= WHAT IS EXPECTED =
Please reproduce the entries exactly, skipping each picture.

= AVAILABLE DATA =
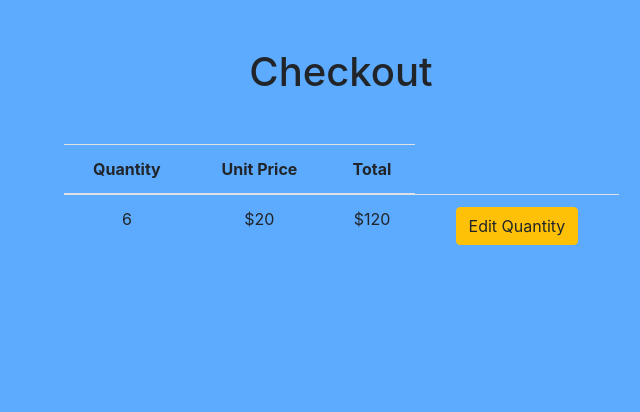
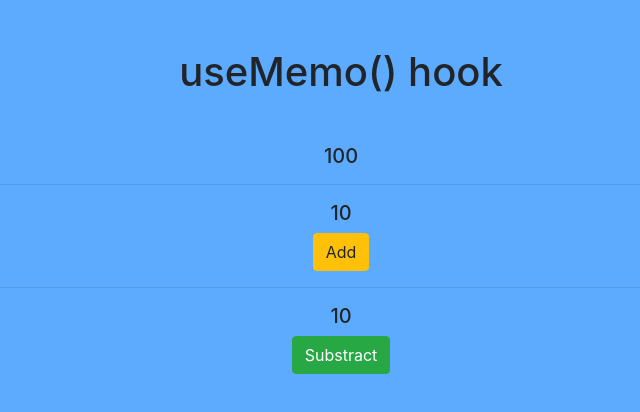
Before and after one commit to TahirShaikh85/learning-react, a React (Create React App) app: page / in a window 1280 px wide. Shown: the top 412 px of the page, without its empty margins (299-939 px from the left). Built offline with nearby package versions, Linux system fonts and the light colour scheme.

Commit message:
learning useMemo() hook

```diff
--- a/src/App.js
+++ b/src/App.js
@@ -20,6 +20,7 @@ import Instructions from './learning/useCallback/Instructions';
 import UseRef from './learning/useRef/useRef';
 import UseRef2 from './learning/useRef/useRef2';
 import UseRefCheckout from './Components/Project5/useRefCheckout';
+import UseMemo from './learning/useMemo/useMemo';
 
 function App() {
 
@@ -81,6 +82,7 @@ function App() {
 
       {/* learning useCallback() hook
 
+
     <div>
       <Age age={age} handleClick={handleClick} />
       <button className='btn btn-success' onClick={()=>setSiblings(prevSibling => prevSibling + 1)}>Increase siblings</button>
@@ -89,15 +91,18 @@ function App() {
 
    */}
 
-
       {/* learning useRef()
     <UseRef/>
     <UseRef2/>
     */}
 
-    {/* ****** Project 5 ****** (Checkout page with useRef() hook) */}
+    {/* ****** Project 5 ****** (Checkout page with useRef() hook)
     <UseRefCheckout/>
+    */}
 
+
+    {/* learning useMemo() hook */}
+    <UseMemo/>
 
     </>
   );
--- /dev/null
+++ b/src/learning/useMemo/useMemo.js
@@ -0,0 +1,37 @@
+import React, { useState,useMemo } from 'react'
+
+// The useMemo function returns a memoized value.
+// useMemo is different from useCallback in that it internalizes return values instead of entire functions.
+// Rather than passing a handle to the same function, React skips the function and returns the previous result, until the parameters change.
+
+const UseMemo = () => {
+    const [add,setAdd] = useState(10);
+    const [sub,setSub] = useState(10);
+
+
+    const multiply = useMemo(()=>{
+        console.log("Tahir Shaikh");
+        return add * 10;
+    },[add])
+
+    return (
+        <div className='container mt-5 text-center'>
+            <h1>useMemo() hook</h1>
+            <div className="mx-auto mt-5">
+                <h5>{multiply}</h5>
+                <hr />
+                <div className='mt-2'>
+                    <h5>{add}</h5>
+                    <button className="btn btn-warning" onClick={()=>setAdd(add + 1)}>Add</button>
+                </div>
+                <hr />
+                <div className='mt-2'>
+                    <h5>{sub}</h5>
+                    <button className="btn btn-success" onClick={()=>setSub(sub - 1)}>Substract</button>
+                </div>
+            </div>
+        </div>
+    )
+}
+
+export default UseMemo
```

= TASK SOLUTION =
Before and after one commit to TahirShaikh85/learning-react, a React (Create React App) app: page / in a window 1280 px wide. Shown: the top 412 px of the page, without its empty margins (299-939 px from the left). Built offline with nearby package versions, Linux system fonts and the light colour scheme.

Commit message:
learning useMemo() hook

```diff
--- a/src/App.js
+++ b/src/App.js
@@ -20,6 +20,7 @@ import Instructions from './learning/useCallback/Instructions';
 import UseRef from './learning/useRef/useRef';
 import UseRef2 from './learning/useRef/useRef2';
 import UseRefCheckout from './Components/Project5/useRefCheckout';
+import UseMemo from './learning/useMemo/useMemo';
 
 function App() {
 
@@ -81,6 +82,7 @@ function App() {
 
       {/* learning useCallback() hook
 
+
     <div>
       <Age age={age} handleClick={handleClick} />
       <button className='btn btn-success' onClick={()=>setSiblings(prevSibling => prevSibling + 1)}>Increase siblings</button>
@@ -89,15 +91,18 @@ function App() {
 
    */}
 
-
       {/* learning useRef()
     <UseRef/>
     <UseRef2/>
     */}
 
-    {/* ****** Project 5 ****** (Checkout page with useRef() hook) */}
+    {/* ****** Project 5 ****** (Checkout page with useRef() hook)
     <UseRefCheckout/>
+    */}
 
+
+    {/* learning useMemo() hook */}
+    <UseMemo/>
 
     </>
   );
--- /dev/null
+++ b/src/learning/useMemo/useMemo.js
@@ -0,0 +1,37 @@
+import React, { useState,useMemo } from 'react'
+
+// The useMemo function returns a memoized value.
+// useMemo is different from useCallback in that it internalizes return values instead of entire functions.
+// Rather than passing a handle to the same function, React skips the function and returns the previous result, until the parameters change.
+
+const UseMemo = () => {
+    const [add,setAdd] = useState(10);
+    const [sub,setSub] = useState(10);
+
+
+    const multiply = useMemo(()=>{
+        console.log("Tahir Shaikh");
+        return add * 10;
+    },[add])
+
+    return (
+        <div className='container mt-5 text-center'>
+            <h1>useMemo() hook</h1>
+            <div className="mx-auto mt-5">
+                <h5>{multiply}</h5>
+                <hr />
+                <div className='mt-2'>
+                    <h5>{add}</h5>
+                    <button className="btn btn-warning" onClick={()=>setAdd(add + 1)}>Add</button>
+                </div>
+                <hr />
+                <div className='mt-2'>
+                    <h5>{sub}</h5>
+                    <button className="btn btn-success" onClick={()=>setSub(sub - 1)}>Substract</button>
+                </div>
+            </div>
+        </div>
+    )
+}
+
+export default UseMemo
```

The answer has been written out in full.